== GIVEN ENTRIES ==
——
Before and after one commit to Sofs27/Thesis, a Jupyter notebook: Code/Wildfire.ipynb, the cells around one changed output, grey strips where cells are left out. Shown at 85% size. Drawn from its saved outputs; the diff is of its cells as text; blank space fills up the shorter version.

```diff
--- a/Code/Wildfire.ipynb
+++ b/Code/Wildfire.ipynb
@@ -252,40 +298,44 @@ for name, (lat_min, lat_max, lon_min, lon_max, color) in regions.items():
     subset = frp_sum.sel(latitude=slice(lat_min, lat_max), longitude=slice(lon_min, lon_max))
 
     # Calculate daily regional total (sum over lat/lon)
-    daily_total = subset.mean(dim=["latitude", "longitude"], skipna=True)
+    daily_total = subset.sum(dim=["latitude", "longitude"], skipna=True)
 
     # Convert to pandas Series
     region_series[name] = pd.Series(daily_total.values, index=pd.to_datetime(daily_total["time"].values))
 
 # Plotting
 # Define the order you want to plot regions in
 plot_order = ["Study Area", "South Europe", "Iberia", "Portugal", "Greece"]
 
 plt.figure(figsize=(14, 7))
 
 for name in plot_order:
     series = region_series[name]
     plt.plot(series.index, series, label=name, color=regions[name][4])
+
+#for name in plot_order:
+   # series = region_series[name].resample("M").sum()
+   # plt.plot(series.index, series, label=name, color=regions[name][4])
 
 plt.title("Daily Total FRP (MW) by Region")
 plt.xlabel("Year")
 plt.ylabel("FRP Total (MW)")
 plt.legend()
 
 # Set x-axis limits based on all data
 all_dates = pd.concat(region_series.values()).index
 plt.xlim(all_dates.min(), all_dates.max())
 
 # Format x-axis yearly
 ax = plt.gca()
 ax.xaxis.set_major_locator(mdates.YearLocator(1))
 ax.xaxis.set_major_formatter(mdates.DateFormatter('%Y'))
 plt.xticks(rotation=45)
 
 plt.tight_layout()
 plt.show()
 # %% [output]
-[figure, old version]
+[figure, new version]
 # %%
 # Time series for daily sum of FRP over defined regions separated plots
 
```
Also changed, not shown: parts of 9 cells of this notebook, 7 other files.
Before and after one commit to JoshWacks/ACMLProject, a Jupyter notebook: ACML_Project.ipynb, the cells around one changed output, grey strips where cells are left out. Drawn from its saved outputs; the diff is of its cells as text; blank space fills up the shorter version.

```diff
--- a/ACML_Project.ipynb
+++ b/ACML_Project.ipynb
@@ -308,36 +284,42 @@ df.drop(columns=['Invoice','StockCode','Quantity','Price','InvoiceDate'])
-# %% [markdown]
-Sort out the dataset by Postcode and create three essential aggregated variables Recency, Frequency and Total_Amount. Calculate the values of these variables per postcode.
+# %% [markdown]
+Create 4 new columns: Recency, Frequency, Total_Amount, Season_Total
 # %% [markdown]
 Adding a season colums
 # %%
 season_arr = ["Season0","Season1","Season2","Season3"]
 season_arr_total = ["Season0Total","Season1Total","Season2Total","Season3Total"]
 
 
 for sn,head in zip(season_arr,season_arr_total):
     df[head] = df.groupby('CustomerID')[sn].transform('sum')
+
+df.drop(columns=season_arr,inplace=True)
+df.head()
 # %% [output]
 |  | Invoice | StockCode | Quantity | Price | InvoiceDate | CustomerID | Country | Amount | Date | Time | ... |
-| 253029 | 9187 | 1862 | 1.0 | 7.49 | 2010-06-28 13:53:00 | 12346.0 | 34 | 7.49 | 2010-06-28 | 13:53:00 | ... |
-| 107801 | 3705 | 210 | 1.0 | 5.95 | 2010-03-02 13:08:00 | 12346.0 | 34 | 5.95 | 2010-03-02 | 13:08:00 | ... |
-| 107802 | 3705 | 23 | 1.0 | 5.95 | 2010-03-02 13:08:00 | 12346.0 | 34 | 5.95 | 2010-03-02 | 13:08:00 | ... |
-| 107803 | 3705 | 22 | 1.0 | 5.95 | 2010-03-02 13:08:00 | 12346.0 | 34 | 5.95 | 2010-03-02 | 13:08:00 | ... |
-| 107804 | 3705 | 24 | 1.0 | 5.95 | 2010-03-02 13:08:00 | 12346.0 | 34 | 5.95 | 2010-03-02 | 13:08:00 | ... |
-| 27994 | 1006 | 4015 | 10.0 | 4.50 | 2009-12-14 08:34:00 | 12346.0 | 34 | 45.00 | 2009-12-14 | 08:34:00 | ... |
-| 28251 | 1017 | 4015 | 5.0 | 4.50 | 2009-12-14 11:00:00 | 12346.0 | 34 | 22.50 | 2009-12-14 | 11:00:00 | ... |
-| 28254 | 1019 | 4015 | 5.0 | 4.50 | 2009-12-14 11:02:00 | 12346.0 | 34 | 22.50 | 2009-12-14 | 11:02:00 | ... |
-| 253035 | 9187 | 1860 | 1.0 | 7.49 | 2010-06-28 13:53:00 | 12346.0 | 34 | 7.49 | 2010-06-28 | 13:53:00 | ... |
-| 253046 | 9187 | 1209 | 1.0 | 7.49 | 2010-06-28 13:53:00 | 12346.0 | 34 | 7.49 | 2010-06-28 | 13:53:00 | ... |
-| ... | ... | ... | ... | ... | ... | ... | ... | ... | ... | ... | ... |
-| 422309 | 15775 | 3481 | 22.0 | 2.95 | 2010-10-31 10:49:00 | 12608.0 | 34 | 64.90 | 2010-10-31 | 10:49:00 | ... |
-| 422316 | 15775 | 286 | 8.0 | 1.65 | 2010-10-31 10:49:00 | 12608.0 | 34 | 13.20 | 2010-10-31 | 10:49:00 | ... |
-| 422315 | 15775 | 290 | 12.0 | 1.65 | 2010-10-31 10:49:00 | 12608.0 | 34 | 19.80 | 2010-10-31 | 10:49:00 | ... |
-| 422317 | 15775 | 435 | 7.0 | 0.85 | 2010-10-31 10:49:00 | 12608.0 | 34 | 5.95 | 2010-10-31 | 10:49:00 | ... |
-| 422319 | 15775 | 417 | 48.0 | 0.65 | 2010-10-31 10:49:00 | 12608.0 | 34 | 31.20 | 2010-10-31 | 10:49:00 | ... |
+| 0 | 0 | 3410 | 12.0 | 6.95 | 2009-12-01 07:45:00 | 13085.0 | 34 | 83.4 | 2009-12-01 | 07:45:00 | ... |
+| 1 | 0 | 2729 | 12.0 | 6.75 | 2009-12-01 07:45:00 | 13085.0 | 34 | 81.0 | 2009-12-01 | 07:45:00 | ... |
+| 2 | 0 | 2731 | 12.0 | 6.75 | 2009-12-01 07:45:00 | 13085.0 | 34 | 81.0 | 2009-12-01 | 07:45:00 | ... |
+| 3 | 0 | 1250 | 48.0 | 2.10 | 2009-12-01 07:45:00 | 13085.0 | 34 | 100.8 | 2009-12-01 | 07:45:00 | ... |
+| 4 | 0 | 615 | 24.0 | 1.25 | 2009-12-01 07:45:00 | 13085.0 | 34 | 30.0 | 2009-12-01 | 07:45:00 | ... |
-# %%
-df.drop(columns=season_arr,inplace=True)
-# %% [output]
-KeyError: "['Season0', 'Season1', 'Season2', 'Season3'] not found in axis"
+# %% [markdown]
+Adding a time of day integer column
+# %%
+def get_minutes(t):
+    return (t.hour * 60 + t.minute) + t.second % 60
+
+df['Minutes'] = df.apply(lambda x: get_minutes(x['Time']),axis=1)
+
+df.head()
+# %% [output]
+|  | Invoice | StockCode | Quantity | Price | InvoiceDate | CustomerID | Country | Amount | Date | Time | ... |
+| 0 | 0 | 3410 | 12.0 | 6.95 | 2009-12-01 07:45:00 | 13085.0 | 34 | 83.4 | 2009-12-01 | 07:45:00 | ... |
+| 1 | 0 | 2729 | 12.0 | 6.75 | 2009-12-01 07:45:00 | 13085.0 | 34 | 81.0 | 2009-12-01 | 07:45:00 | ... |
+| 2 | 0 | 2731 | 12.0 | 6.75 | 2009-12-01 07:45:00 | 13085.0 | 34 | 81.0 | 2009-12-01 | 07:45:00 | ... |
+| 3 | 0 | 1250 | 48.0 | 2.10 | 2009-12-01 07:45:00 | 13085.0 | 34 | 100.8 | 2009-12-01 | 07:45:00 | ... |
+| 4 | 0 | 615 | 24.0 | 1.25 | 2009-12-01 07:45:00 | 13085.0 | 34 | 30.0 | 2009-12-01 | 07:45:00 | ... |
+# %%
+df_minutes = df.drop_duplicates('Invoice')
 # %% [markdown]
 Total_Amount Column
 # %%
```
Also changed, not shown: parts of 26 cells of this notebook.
——
== ABOUT THIS TASK ==
Work out how many lines in the entries hold the string "values". Your answer should consist solely of that number.

== WRITTEN SOLUTION ==
3